For those who have been exposed to this, or want to be prepared to deal with it, consider ...

Do not be intimidated by the quantity or quality of "scholars" who are part of this. The Jesus Seminar - now a little over ten years old - is made up about 50-75 scholars. When you consider the total number of New Testament scholars in America and around the country, this is not a good representation. The Society of Biblical Literature (SBL) for example has 6,900 members! "The Five Gospels" mentioned above lists seventy-four "fellows" of the Seminar. Further, these men cannot be considered the "top" scholars in this field of study. Johnson observes: "While the Seminar can count among its members some scholars of notable reputation ... and while the Seminar's work increased the visibility of some others ... the roster of fellows by no means represents the cream of New Testament scholarship in this country," (Johnson, 3). He goes on to state that "Most of the participants are in relatively undistinguished academic positions," (Johnson, 3).
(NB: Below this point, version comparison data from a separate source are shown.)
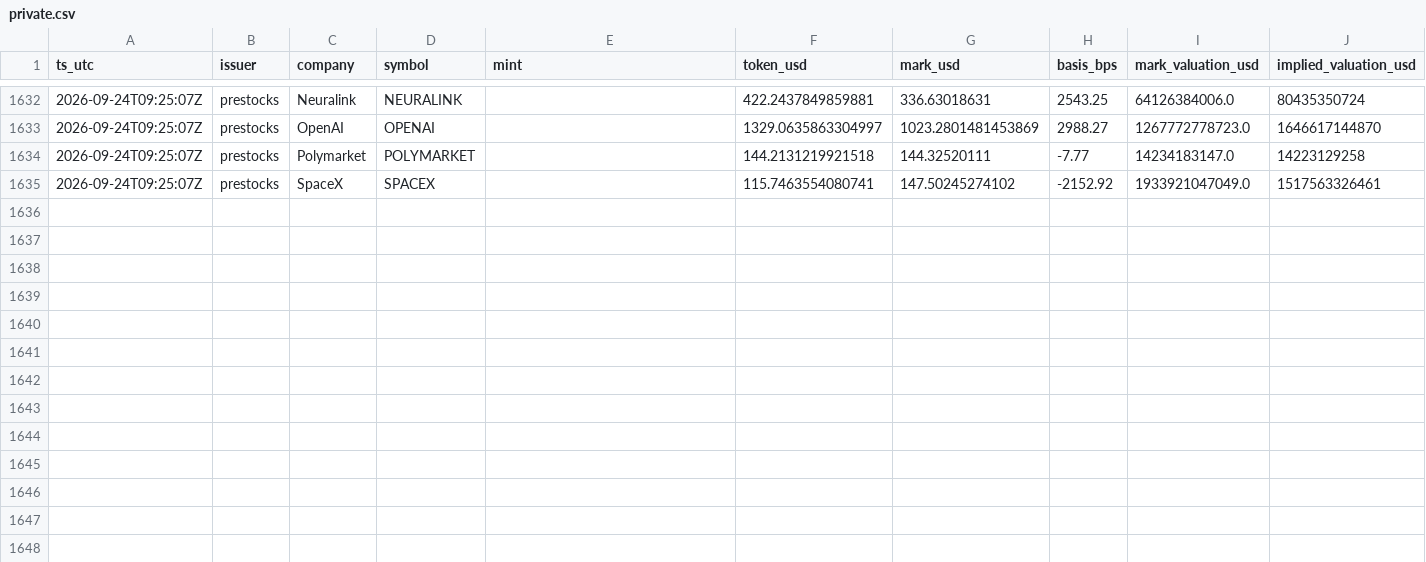
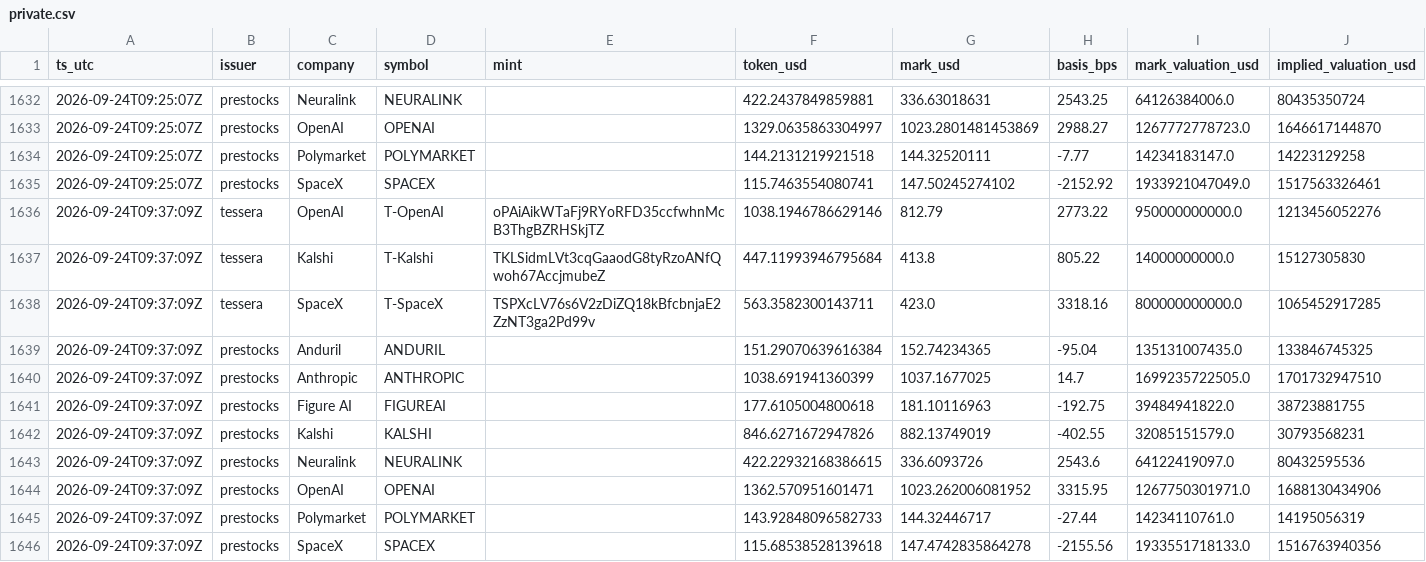
Before and after one commit to LaSiNa67/basis-collector, a CSV file: data/private.csv, drawn as a sheet; only a part is shown, gaps mark what is left out; rows hold the shown columns only; the diff names each change by its address in the sheet, - before the commit and + after, or states it on an @@ line.

```diff
--- a/data/private.csv
+++ b/data/private.csv
+row 1636: 2026-09-24T09:37:09Z | tessera | OpenAI | T-OpenAI | oPAiAikWTaFj9RYoRFD35ccfwhnMcB3ThgBZRHSkjTZ | 1038.1946786629146 | 812.79 | 2773.22 | 950000000000.0 | 1213456052276
+row 1637: 2026-09-24T09:37:09Z | tessera | Kalshi | T-Kalshi | TKLSidmLVt3cqGaaodG8tyRzoANfQwoh67AccjmubeZ | 447.11993946795684 | 413.8 | 805.22 | 14000000000.0 | 15127305830
+row 1638: 2026-09-24T09:37:09Z | tessera | SpaceX | T-SpaceX | TSPXcLV76s6V2zDiZQ18kBfcbnjaE2ZzNT3ga2Pd99v | 563.3582300143711 | 423.0 | 3318.16 | 800000000000.0 | 1065452917285
+row 1639: 2026-09-24T09:37:09Z | prestocks | Anduril | ANDURIL |  | 151.29070639616384 | 152.74234365 | -95.04 | 135131007435.0 | 133846745325
+row 1640: 2026-09-24T09:37:09Z | prestocks | Anthropic | ANTHROPIC |  | 1038.691941360399 | 1037.1677025 | 14.7 | 1699235722505.0 | 1701732947510
+row 1641: 2026-09-24T09:37:09Z | prestocks | Figure AI | FIGUREAI |  | 177.6105004800618 | 181.10116963 | -192.75 | 39484941822.0 | 38723881755
+row 1642: 2026-09-24T09:37:09Z | prestocks | Kalshi | KALSHI |  | 846.6271672947826 | 882.13749019 | -402.55 | 32085151579.0 | 30793568231
+row 1643: 2026-09-24T09:37:09Z | prestocks | Neuralink | NEURALINK |  | 422.22932168386615 | 336.6093726 | 2543.6 | 64122419097.0 | 80432595536
+row 1644: 2026-09-24T09:37:09Z | prestocks | OpenAI | OPENAI |  | 1362.570951601471 | 1023.262006081952 | 3315.95 | 1267750301971.0 | 1688130434906
+row 1645: 2026-09-24T09:37:09Z | prestocks | Polymarket | POLYMARKET |  | 143.92848096582733 | 144.32446717 | -27.44 | 14234110761.0 | 14195056319
+row 1646: 2026-09-24T09:37:09Z | prestocks | SpaceX | SPACEX |  | 115.68538528139618 | 147.4742835864278 | -2155.56 | 1933551718133.0 | 1516763940356
```
Also changed, not shown: 1 other file.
Do not visualize their work in terms of the objective and unbiased application of strict, scientific methods of literary analysis and historical investigation! These are men who - long before their quest - had decided that the Gospels are not accurate histories. I have a copy of the "Jesus Seminar Premises and Rules of Evidence." This is a list of 64 premises plus various rules of evidence and research. Premise number one is: "The historical Jesus is to be distinguished from the gospel portraits of him." Premises 26-29 reflect doubt on the book of John. Number twenty-nine says: "John is a less reliable source than the other gospels for the sayings of Jesus." John Dominic Crossan (professor at DePaul and co-chair of the Seminar) has said concerning the resurrection of Christ: "Whether he rose physically from the grave is not central," (Wade, 1). The Jesus Seminar "scholars" begin with premises and assumptions of unbelief in the reliability of the New Testament. Out of those
premises, they have developed methods that result in a figure they call "the real Jesus." So you know - before they begin their research - their conclusions will match their pre-suppositions.

These men are motivated by a fear that they are a dying breed. The typical evangelical knows little of their work, and the devoted New Testament Christian is not influenced by their modernism or their arrogance. They feel it necessary to do something to reach the "common man" and demonstrate their importance. Funk has said this. "If we are to survive as scholars of the Humanities, as well as Theologians, we must quit the academic closet. And we must begin to sell a product that has
some utilitarian value to someone ... or which at least appears to have utilitarian value to someone," (Forum 1/1. 1985, p.10, quoted by Johnson, 8).

Do not overlook the reality that these men have a social/moral agenda! They cannot stomach the miraculous (like the resurrection of Christ), but they are deeply zealous in their devotion to liberation theology, freedom from dogma/legalism and a host of politically correct values. They are eager to reform "Christianity" on the basis of their reconstructed, socially active Jesus. I predict it will not be long until this "reconstructed, historically correct Jesus" will be pressed into the service of the social gospel, gay liberation and other causes these academics have long been sympathetic with. So, when confronted with the scholarly excesses of the Jesus Seminar, weigh in on the questions without fear. Know where they are "coming from," and know what you believe.

Frederick Kenyon, a renowned paleographer and textual critic, affirmed: "The Christian can take the whole Bible in his hand and say without fear or hesitation that he holds in it the true Word of God, handed down without essential loss from generation to generation through the centuries," (Our Bible and the Ancient Manuscripts, 55).

"And truly Jesus did many other signs in the presence of His disciples, which are not written in this book; but these are written that you may believe that Jesus is the Christ, the Son of God, and that believing you may have life in His name." (Jno. 20:30,31, NKJV).

{Documentation: THE REAL JESUS, by Luke Timothy Johnson, HarperCollins. THE MYSTERY OF A RESURRECTED RABBI, by David A. Wade,
Sojourners, Jan.-Feb., 1996, Vol. 25, No. 1.}

 By Warren E. Berkley
The Front Page
 From Expository Files 3.9; September 1996